How to store wine: red vs white

The qualities of red and white wine are different but the only recommendations when it comes to storing them is to store white for a shorter period due to its diminished resilience to the ageing process.

In terms of serving, after it has been stored for a while, grab your white and pop it in the fridge in preparation for serving. Give red some time to reach a slightly warmer room temperature than it has been stored at (decant it if possible). This will help you enjoy both the way they were designed to be consumed.

Which wines improve with age?

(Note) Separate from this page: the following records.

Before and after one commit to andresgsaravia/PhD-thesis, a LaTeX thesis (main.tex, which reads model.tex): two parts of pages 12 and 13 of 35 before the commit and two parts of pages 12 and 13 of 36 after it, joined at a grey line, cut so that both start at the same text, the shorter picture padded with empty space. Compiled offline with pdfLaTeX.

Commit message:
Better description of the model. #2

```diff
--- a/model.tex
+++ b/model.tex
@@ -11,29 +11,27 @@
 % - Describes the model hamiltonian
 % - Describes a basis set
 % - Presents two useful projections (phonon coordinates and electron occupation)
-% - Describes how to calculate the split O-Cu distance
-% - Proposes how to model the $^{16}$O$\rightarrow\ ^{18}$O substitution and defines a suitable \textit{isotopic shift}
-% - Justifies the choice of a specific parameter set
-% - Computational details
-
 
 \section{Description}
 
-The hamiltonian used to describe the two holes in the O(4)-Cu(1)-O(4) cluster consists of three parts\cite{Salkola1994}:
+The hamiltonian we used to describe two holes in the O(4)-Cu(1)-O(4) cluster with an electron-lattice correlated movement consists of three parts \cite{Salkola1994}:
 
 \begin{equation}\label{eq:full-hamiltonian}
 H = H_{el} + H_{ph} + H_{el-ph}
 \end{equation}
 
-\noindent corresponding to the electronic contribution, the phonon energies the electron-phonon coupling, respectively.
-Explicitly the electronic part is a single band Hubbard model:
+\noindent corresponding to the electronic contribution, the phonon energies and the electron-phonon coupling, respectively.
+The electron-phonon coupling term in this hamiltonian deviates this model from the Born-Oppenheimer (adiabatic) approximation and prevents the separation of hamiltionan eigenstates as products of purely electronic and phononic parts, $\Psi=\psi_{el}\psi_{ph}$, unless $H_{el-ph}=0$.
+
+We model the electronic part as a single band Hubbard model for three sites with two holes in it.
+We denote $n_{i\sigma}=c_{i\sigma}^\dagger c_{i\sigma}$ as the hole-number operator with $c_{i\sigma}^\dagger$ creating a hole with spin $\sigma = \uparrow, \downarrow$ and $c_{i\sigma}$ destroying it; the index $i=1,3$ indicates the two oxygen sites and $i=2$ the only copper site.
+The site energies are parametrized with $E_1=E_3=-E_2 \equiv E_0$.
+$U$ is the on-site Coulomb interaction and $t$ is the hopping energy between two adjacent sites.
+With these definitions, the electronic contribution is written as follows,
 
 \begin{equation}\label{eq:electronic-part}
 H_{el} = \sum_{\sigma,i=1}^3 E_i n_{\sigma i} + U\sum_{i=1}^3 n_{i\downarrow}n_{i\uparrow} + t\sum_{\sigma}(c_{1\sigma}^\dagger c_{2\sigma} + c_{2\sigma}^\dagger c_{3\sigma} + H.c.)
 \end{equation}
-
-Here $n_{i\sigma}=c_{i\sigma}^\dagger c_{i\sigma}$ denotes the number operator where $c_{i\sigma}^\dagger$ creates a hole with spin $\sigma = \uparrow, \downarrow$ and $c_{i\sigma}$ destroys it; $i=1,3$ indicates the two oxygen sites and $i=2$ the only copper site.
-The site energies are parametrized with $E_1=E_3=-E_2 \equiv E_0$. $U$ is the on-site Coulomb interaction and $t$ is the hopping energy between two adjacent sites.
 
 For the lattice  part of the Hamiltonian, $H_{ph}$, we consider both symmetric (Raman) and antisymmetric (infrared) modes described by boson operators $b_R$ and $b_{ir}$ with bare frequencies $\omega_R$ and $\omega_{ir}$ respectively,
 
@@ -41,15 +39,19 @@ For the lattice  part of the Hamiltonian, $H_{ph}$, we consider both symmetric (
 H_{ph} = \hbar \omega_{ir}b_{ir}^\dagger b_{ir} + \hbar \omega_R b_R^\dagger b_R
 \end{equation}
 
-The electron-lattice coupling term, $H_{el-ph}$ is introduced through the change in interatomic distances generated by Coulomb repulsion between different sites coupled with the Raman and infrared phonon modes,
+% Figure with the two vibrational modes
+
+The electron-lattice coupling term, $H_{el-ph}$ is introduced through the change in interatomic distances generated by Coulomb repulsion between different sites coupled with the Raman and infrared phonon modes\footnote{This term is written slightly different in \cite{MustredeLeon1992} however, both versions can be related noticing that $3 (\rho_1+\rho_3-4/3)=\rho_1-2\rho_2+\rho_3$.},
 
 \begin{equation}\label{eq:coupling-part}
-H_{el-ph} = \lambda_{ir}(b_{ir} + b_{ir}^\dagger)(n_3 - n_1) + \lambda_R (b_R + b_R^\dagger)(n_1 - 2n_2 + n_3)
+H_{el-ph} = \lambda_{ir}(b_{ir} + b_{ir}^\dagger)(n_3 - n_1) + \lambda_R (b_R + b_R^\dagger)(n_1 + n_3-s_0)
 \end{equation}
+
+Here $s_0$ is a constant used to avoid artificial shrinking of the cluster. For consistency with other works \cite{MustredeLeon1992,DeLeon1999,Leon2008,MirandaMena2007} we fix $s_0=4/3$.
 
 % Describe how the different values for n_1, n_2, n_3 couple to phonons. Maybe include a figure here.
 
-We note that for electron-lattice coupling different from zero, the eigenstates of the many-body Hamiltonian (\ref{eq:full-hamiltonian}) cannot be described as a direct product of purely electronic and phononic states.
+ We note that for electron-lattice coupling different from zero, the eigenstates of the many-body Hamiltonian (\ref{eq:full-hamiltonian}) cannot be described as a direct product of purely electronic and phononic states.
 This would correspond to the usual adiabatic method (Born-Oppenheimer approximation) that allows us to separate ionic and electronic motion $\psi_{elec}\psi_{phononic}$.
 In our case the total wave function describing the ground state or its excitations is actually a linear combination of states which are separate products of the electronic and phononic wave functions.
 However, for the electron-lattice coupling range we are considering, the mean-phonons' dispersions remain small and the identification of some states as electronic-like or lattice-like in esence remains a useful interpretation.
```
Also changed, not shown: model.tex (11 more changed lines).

Contrary to popular belief, not all wines are designed to be kept for decades and most do not taste better if you do so. Generally, experts recommend wines which cost less than $30 are to be kept for no longer than five years (or perhaps three years for white wines). After those five years are up, the wine can start to lose many of the qualities that made it so enjoyable in the first place.

The reason some wines are recommended to be kept for a long time before drinking (aged) is because it is believed the time gives the flavours an opportunity to develop and improve.

Red wines that age well generally have higher tannins, which act as antioxidants and help preserve freshness in red wines. Two classic examples of red wines that have high tannin on release would be Barolo and Bordeaux. Cabernet Franc and Cabernet Sauvignon are also known for ageing well.

If you are looking to age a white wine, Riesling and Chardonnay, Chablis, White Bordeaux, Muscat, ice wines and some Semillons are generally recommended as the best for long term storage.

The suitability of wine for ageing depends on a number of factors beyond the variety. To choose a specific bottle, have a look at an online chart of wines which age well, or chat to a sales representative to see what is currently recommended and get some tips on how to store wine.

While the world’s oldest bottle of wine is over 1,600 years old, experts state that it is unlikely to have continued to improve over its many years. The ‘Speyer’ bottle is believed to contain wine made from grapes which were planted during the times of the Roman Empire. Nobody is game to open it and if they did, they would probably be better off using it as a salad dressing than a beverage!

How to tell if wine is off

It is generally easy to tell if wine has gone bad during the production or storage process. Firstly, you may notice the bottle is leaking. This will be due to the contents of the bottle expanding because of too-warm conditions.

As you open a bottle, a crumbling cork is a giveaway that your bottle of wine is ‘past it’.

When you pour, cloudy or particle filled wine will indicate a problem, as will a presence of fizz or bubbles. A smell of wet dog, rotten egg, vinegar or other chemicals is also an indicator of something going wrong with your vino.

And finally— the taste test! Wine is made to be delicious and while we all prefer some varietals to others, a no-good wine will likely be instantly recognised by even an inexperienced palate.

Sadly, bad wine can happen without warning, which is why many establishments offer the first sip as a taste. Don’t be afraid to do this and to send a bottle back if it is not up to scratch.

Generally speaking, most wines are created to be enjoyed straight away or within a three to five year period. However, it is always a pleasure to have a couple of special bottles stored away for the long term, with a birthday or celebratory date in mind for opening them. Make sure you take care of these bottles and learn how to store wine so they are worth the wait.

If your wine has not been stored correctly and has lost its drinkability, or you've run out of bottles at home, visit MaZi at Lantern Club. We have an extensive list of quality wines from Australia, New Zealand, Greece, Italy and France to be enjoyed during your next night out, by the bottle or glass.

Members can also purchase wine online direct from Lantern Club, paying with cash or Membership Reward Points.

Lantern Club is the perfect Canterbury venue for celebrating at Christmas time